In April at the World Bank and International Monetary Fund’s 2013 spring meetings, the Bank introduced its new “vision,” in which it pledged to work toward eliminating extreme poverty and raising the income of the poorest 40 percent of the population in each country. But the “vision” included no mention of rights. As several development and human rights organizations noted in a joint statement, this “vision” will be undermined if the World Bank doesn’t start recognizing the importance of human rights for its development work.

The groups were united in their call for the World Bank President, Jim Kim, to make a firm commitment to respect, protect, and fulfill human rights in all Bank activities. The United Nations special rapporteurs on extreme poverty, indigenous peoples, the right to food, and foreign debt have made a similar call. Human Rights Watch has also done so in its “Human Rights Agenda for the World Bank.”

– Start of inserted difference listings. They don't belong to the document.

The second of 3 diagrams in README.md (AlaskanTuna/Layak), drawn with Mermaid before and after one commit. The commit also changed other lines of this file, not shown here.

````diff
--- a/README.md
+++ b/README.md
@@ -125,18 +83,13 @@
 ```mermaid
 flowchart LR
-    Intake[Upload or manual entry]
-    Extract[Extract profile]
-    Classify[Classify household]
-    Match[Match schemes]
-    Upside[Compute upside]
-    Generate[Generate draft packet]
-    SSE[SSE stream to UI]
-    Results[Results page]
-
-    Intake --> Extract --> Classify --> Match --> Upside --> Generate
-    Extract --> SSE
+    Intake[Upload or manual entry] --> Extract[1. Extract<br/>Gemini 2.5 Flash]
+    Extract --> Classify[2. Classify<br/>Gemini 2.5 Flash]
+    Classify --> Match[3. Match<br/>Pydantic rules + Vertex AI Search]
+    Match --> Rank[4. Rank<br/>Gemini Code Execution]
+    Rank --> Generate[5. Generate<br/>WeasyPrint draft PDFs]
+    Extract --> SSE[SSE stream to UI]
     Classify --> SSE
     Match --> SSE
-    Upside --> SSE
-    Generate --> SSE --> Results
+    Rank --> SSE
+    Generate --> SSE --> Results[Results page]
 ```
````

The World Bank can minimize avoidable suffering, especially among marginalized, excluded, and vulnerable groups by doing a better job of protecting rights. This would only enhance the sustainability and impact of its development efforts.

The Bank hasn’t always been silent on the subject. Fifteen years ago, in fact, it recognized that “creating the conditions for attainment of human rights is a central and irreducible goal of development” and that “the world now accepts that sustainable development is impossible without human rights.”

The World Bank has legal obligations to respect and protect human rights, as an international organization and a UN specialized agency. Moreover, the Bank’s member countries have specific human rights obligations that they cannot abandon when they decide whether to approve Bank lending and projects.

Some parts of the Bank and some governments contend that talk of human rights is just politics. They say that to consider such issues would violate the Bank’s “non-political” mandate. But it should be obvious that the Bank’s mandate does not authorize it to participate in violating human rights. As the Bank said back in 1998, it “has always taken measures to ensure that human rights are fully respected in connection with the projects it supports.” In practice, though, the Bank’s safeguard policies are insufficient to protect human rights.

The Bank’s resistance to adhering to international human rights law sharply contrasts with its stand on international environmental law. The Bank says it won’t support lending to projects that violate relevant international environmental treaties and agreements. So why should it be silent on complying with human rights treaties? It should take the same approach to human rights law that it does to environmental law.

The absence of a clear commitment not to support any activities that will contribute to or exacerbate human rights violations leaves staff without guidance on how they should approach human rights concerns or what their responsibilities are. The result is unfettered discretion for staff to determine the extent to which they will consider risks to human rights and whether to do anything about them. In practice, Bank efforts to protect rights appear arbitrary, inconsistent, or even nonexistent, and the people these problems affect have little or no recourse for the harm they suffered.

Kunthea in Cambodia knows first-hand the consequences of the Bank’s failure to consider the human rights impacts of its projects. By committing to human rights in all of its activities and enshrining that commitment in its safeguards policies, the World Bank will not only do a better job of protecting human rights but also of fulfilling its mandate to reduce poverty.

Jessica Evans is the senior advocate and researcher on international financial institutions at Human Rights Watch. You can follow her on twitter @evans_jessica.